[Exercise directions]
Filter the listing below, keeping only the lines with the word "euler".

[Supplied data]
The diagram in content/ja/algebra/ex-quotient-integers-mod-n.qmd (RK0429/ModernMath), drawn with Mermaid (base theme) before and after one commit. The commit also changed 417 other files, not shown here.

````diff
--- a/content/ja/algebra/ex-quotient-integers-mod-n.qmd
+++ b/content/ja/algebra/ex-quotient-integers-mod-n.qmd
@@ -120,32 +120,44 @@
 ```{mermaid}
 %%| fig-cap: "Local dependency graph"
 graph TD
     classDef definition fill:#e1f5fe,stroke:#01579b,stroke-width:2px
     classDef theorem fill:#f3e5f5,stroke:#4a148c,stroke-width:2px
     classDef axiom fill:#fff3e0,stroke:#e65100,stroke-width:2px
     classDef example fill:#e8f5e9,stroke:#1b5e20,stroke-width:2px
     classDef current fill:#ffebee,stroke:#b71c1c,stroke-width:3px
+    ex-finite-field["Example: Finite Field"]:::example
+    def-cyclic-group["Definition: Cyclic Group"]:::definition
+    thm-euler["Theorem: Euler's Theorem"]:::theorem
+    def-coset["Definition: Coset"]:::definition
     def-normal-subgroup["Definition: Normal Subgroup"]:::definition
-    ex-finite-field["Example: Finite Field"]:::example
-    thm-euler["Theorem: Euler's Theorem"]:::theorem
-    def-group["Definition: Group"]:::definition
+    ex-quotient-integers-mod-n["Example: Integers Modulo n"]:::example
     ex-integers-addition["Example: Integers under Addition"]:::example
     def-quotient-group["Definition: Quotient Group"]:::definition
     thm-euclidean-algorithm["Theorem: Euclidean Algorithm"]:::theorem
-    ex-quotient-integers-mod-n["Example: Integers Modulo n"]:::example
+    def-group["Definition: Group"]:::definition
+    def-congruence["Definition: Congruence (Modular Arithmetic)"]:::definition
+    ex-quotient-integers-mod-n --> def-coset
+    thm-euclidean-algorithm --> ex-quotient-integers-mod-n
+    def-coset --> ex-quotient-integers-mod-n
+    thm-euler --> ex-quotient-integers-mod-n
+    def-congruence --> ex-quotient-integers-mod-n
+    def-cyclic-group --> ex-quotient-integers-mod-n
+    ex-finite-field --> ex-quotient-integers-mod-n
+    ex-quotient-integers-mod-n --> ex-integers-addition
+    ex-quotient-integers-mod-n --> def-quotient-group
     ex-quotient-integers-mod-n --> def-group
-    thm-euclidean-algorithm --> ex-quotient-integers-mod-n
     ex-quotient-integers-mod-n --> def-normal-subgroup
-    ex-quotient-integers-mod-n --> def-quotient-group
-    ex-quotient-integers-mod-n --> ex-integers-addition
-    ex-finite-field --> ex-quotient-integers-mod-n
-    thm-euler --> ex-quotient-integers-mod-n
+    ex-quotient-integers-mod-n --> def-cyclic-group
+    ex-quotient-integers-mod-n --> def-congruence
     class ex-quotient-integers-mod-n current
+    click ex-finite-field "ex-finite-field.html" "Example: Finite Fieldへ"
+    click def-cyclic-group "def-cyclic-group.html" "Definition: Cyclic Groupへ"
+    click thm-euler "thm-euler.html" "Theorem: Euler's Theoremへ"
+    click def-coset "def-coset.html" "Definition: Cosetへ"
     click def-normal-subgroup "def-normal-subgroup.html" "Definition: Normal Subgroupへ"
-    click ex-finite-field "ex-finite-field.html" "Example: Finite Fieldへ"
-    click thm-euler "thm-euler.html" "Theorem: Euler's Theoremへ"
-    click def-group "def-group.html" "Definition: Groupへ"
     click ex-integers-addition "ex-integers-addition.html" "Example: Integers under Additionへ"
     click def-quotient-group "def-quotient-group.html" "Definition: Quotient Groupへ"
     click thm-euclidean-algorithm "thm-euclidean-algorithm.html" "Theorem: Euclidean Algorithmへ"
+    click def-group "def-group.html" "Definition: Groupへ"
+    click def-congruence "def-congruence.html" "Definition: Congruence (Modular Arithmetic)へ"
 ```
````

[Solution for this exercise]
+    thm-euler["Theorem: Euler's Theorem"]:::theorem
-    thm-euler["Theorem: Euler's Theorem"]:::theorem
+    thm-euler --> ex-quotient-integers-mod-n
-    thm-euler --> ex-quotient-integers-mod-n
+    click thm-euler "thm-euler.html" "Theorem: Euler's Theoremへ"
-    click thm-euler "thm-euler.html" "Theorem: Euler's Theoremへ"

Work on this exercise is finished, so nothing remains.